Acts 14:21-27; Ps 145:8-13; Revelation 21:1-5a; John 13:31-35
Liturgical time moves quickly. Within one year we remember much of the life of Jesus. For many, this Easter Season is quite beautiful. St. John’s Gospel tells us more about the Holy Trinity than the other gospels. St. John was the cousin of Jesus and about his same age. He was not martyred and lived to be about 100. He had more years to pray and meditate about the life and work of Jesus and the church.
The I AM statements teach us much about the work of Jesus: I Am the light of the world, the Bread of Life, the Good Shepherd, door and key to heaven, I am the Vine, the Way, Truth and new Life, the Resurrection and the Living Water. These are all ways Jesus brings us into his new kingdom and wants to renew all things. As we pray and meditate upon these works of Jesus, great understanding is illumined in our minds. Praise God.
In the next few weeks before Pentecost, at daily Mass, we shall read 5 major teachings about who the Holy Spirit is and what is his major work in bringing us to Christ. Because these texts occur between John 14:16 to 16:13, we miss the full impact on the Holy Spirit’s work in our lives and the world. I’ll share more of that in a few weeks.
With the Acts of the Apostles, written by St. Luke, we have a short history of the earliest church from the resurrection to the first church council in Jerusalem. This history was the work and power of the Holy Spirit in the lives of the apostles, especially Peter and Paul. After the Holy Spirit "set them on fire," they went out with great courage to announce the transforming work of Jesus, who wants to make all things new in his love.
Because we understand little of this early history we don’t see the Holy Spirit really working in our lives. We received the Holy Spirit first at our baptism and again at confirmation, if we got that far. We received anointing and power first to be filled with personal holiness gifts and then to be empowered at confirmation with gifts to go out to the whole world, telling about our new life in Christ.
The Acts story this weekend speaks about Paul and Barnabas being sent out from the community in Antioch, where Jesus’ followers were first called Christians. They went forth reassuring and encouraging Christ’s followers to persevere in the new way. There would be many trials. Yet don’t give up. People then and now need great hope of something better than the "hum drum" of mundane life. Because of the size of these "new way" communities, Paul and Barnabas instructed the elders and ordained them as priests to pastor the young ones.

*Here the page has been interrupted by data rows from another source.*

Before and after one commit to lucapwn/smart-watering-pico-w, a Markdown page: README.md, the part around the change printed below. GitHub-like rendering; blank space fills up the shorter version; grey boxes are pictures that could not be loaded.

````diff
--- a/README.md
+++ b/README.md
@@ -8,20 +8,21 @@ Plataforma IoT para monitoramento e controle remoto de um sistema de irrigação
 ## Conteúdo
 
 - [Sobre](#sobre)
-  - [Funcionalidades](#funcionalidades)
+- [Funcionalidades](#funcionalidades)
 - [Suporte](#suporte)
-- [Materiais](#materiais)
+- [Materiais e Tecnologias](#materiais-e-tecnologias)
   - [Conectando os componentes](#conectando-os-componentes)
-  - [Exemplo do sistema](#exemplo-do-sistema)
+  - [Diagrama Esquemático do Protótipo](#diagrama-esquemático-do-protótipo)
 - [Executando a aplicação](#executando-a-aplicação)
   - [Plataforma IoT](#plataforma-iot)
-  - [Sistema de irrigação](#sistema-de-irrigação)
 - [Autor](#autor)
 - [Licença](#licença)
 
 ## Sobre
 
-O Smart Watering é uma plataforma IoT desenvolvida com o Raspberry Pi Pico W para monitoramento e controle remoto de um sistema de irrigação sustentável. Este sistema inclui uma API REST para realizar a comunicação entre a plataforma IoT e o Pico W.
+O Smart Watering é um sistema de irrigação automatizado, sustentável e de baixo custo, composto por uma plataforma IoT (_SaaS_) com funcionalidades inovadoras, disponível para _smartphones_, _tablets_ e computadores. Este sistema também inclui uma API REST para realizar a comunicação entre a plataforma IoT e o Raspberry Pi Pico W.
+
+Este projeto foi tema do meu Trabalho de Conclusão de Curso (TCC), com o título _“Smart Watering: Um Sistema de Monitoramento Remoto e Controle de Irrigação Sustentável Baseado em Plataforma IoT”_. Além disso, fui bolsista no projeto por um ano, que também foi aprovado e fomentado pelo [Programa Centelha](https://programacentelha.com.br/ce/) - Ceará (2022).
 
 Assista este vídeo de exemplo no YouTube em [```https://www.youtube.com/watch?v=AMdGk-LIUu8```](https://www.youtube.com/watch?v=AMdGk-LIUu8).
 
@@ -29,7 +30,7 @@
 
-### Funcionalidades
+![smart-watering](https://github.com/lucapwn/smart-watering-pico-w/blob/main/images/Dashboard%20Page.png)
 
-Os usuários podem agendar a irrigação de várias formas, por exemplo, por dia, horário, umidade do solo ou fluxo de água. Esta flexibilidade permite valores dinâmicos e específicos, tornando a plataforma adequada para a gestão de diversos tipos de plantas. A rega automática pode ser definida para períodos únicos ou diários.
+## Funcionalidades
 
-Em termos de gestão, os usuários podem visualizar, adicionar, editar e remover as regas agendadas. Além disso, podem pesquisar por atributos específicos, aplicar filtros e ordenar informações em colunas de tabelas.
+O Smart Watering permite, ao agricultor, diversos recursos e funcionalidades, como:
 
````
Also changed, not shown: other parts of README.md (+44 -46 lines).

Now, come into modern time. We have been commissioned to do the same things. We are here in an unbroken line from Jesus. We are all over the world continuing to spread the good news. Are we perfect? We all have to keep working out our salvation, repenting of our sins and mistakes and asking Jesus for more grace to continue his work. Older people pass on to eternity. Middle-aged have to keep working to be faithful to the gospels. With the young, we always have to help them find that great meaning of Jesus in their lives. They face greater challenges that older people when we grew up.
The evil ones are greatly at work all over the world trying to distract and disrupt us from our mission. They want to take us off to hell. Together we must band together abound Jesus and fight the darkness with all the tools Jesus and his church offer us.
Friends, let us not give up. Let us continue to follow along with and behind Jesus our Good Shepherd to eternal life in heaven. And let us pray for one another.
Continued Easter blessings,
+ Fr. Bob Hilz
(© 2016 Fr. Bob Hilz, TOR)